**What the task asks**
What follows is a set of entries. Give them again exactly, without the pictures.

**Data section**
----------------
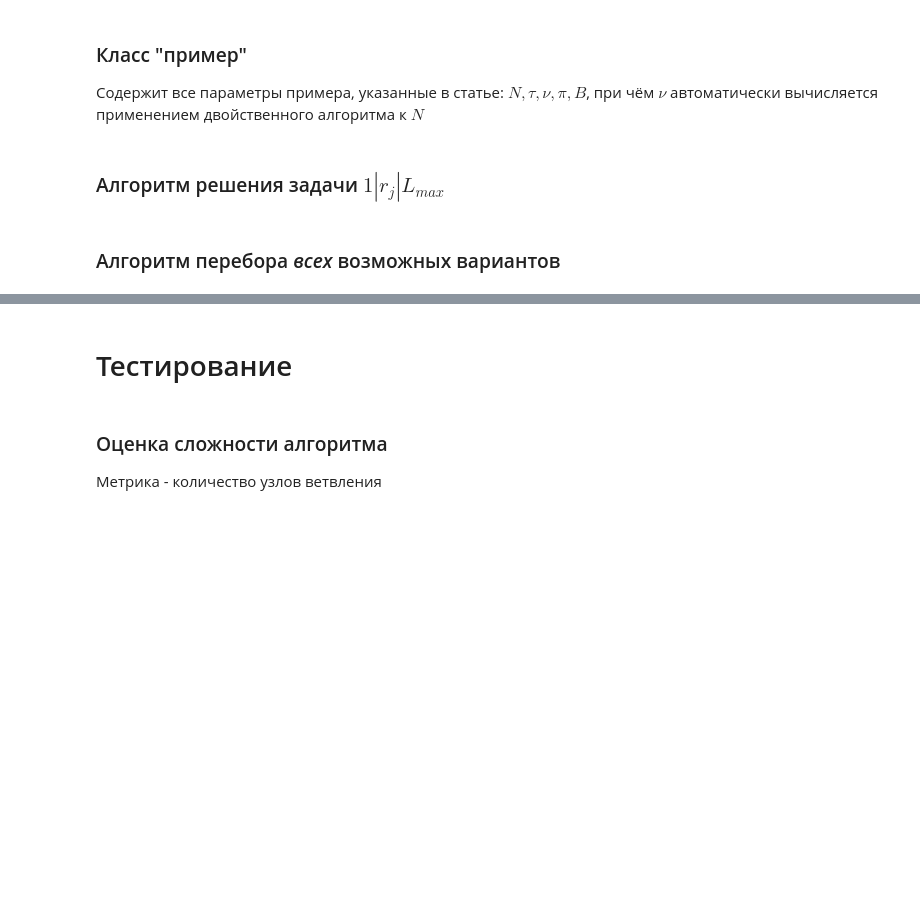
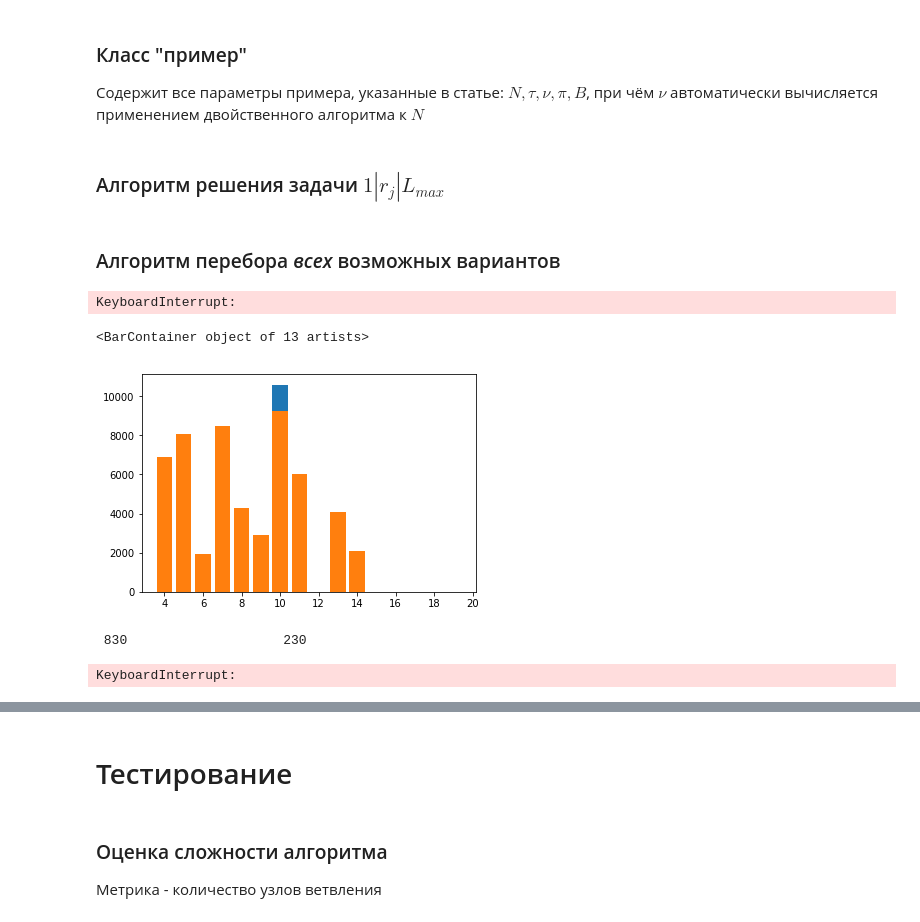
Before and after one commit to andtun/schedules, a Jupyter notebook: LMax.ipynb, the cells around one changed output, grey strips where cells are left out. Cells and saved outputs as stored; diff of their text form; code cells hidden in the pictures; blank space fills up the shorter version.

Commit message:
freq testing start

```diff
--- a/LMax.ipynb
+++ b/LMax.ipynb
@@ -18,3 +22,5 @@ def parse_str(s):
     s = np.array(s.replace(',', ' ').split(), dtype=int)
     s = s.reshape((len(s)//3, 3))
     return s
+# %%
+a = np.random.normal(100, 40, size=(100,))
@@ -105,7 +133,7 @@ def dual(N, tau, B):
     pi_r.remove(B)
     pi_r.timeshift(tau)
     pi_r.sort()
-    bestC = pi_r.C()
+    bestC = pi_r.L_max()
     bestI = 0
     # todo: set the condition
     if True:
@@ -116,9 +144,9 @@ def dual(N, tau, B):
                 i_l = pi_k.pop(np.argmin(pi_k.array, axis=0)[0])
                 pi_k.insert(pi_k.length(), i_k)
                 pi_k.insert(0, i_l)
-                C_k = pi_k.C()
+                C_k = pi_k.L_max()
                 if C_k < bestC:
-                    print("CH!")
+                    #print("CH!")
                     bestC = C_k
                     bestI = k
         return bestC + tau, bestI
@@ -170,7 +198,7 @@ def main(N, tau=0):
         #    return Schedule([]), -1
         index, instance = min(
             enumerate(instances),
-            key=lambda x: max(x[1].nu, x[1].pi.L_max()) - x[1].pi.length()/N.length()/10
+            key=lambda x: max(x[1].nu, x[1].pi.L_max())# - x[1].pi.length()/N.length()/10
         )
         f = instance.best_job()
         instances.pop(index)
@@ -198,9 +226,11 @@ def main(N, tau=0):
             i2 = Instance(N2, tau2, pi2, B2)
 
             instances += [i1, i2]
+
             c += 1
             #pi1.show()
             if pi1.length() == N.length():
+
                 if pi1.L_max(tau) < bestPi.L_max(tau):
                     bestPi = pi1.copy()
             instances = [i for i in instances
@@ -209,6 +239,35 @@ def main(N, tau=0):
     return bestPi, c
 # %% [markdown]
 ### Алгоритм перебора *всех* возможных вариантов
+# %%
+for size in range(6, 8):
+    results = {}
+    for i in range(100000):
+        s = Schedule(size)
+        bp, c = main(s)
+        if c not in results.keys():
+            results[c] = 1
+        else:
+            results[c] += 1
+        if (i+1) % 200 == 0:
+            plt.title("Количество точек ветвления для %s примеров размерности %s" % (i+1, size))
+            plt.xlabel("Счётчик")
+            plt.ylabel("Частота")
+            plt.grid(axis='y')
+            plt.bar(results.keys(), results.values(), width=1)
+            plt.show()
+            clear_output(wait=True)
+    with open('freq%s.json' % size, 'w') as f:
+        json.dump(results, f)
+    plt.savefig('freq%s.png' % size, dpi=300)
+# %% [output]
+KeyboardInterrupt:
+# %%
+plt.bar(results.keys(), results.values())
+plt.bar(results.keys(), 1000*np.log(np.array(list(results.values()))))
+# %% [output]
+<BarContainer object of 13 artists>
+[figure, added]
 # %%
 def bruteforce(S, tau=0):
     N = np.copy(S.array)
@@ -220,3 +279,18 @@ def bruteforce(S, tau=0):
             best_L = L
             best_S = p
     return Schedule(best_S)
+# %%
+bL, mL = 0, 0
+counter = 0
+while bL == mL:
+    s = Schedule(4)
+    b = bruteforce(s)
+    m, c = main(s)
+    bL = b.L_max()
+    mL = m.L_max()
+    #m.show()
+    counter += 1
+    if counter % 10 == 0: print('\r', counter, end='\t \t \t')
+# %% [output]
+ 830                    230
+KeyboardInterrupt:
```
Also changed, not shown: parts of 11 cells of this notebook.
----------------
**Finished exercise**
Before and after one commit to andtun/schedules, a Jupyter notebook: LMax.ipynb, the cells around one changed output, grey strips where cells are left out. Cells and saved outputs as stored; diff of their text form; code cells hidden in the pictures; blank space fills up the shorter version.

Commit message:
freq testing start

```diff
--- a/LMax.ipynb
+++ b/LMax.ipynb
@@ -18,3 +22,5 @@ def parse_str(s):
     s = np.array(s.replace(',', ' ').split(), dtype=int)
     s = s.reshape((len(s)//3, 3))
     return s
+# %%
+a = np.random.normal(100, 40, size=(100,))
@@ -105,7 +133,7 @@ def dual(N, tau, B):
     pi_r.remove(B)
     pi_r.timeshift(tau)
     pi_r.sort()
-    bestC = pi_r.C()
+    bestC = pi_r.L_max()
     bestI = 0
     # todo: set the condition
     if True:
@@ -116,9 +144,9 @@ def dual(N, tau, B):
                 i_l = pi_k.pop(np.argmin(pi_k.array, axis=0)[0])
                 pi_k.insert(pi_k.length(), i_k)
                 pi_k.insert(0, i_l)
-                C_k = pi_k.C()
+                C_k = pi_k.L_max()
                 if C_k < bestC:
-                    print("CH!")
+                    #print("CH!")
                     bestC = C_k
                     bestI = k
         return bestC + tau, bestI
@@ -170,7 +198,7 @@ def main(N, tau=0):
         #    return Schedule([]), -1
         index, instance = min(
             enumerate(instances),
-            key=lambda x: max(x[1].nu, x[1].pi.L_max()) - x[1].pi.length()/N.length()/10
+            key=lambda x: max(x[1].nu, x[1].pi.L_max())# - x[1].pi.length()/N.length()/10
         )
         f = instance.best_job()
         instances.pop(index)
@@ -198,9 +226,11 @@ def main(N, tau=0):
             i2 = Instance(N2, tau2, pi2, B2)
 
             instances += [i1, i2]
+
             c += 1
             #pi1.show()
             if pi1.length() == N.length():
+
                 if pi1.L_max(tau) < bestPi.L_max(tau):
                     bestPi = pi1.copy()
             instances = [i for i in instances
@@ -209,6 +239,35 @@ def main(N, tau=0):
     return bestPi, c
 # %% [markdown]
 ### Алгоритм перебора *всех* возможных вариантов
+# %%
+for size in range(6, 8):
+    results = {}
+    for i in range(100000):
+        s = Schedule(size)
+        bp, c = main(s)
+        if c not in results.keys():
+            results[c] = 1
+        else:
+            results[c] += 1
+        if (i+1) % 200 == 0:
+            plt.title("Количество точек ветвления для %s примеров размерности %s" % (i+1, size))
+            plt.xlabel("Счётчик")
+            plt.ylabel("Частота")
+            plt.grid(axis='y')
+            plt.bar(results.keys(), results.values(), width=1)
+            plt.show()
+            clear_output(wait=True)
+    with open('freq%s.json' % size, 'w') as f:
+        json.dump(results, f)
+    plt.savefig('freq%s.png' % size, dpi=300)
+# %% [output]
+KeyboardInterrupt:
+# %%
+plt.bar(results.keys(), results.values())
+plt.bar(results.keys(), 1000*np.log(np.array(list(results.values()))))
+# %% [output]
+<BarContainer object of 13 artists>
+[figure, added]
 # %%
 def bruteforce(S, tau=0):
     N = np.copy(S.array)
@@ -220,3 +279,18 @@ def bruteforce(S, tau=0):
             best_L = L
             best_S = p
     return Schedule(best_S)
+# %%
+bL, mL = 0, 0
+counter = 0
+while bL == mL:
+    s = Schedule(4)
+    b = bruteforce(s)
+    m, c = main(s)
+    bL = b.L_max()
+    mL = m.L_max()
+    #m.show()
+    counter += 1
+    if counter % 10 == 0: print('\r', counter, end='\t \t \t')
+# %% [output]
+ 830                    230
+KeyboardInterrupt:
```
Also changed, not shown: parts of 11 cells of this notebook.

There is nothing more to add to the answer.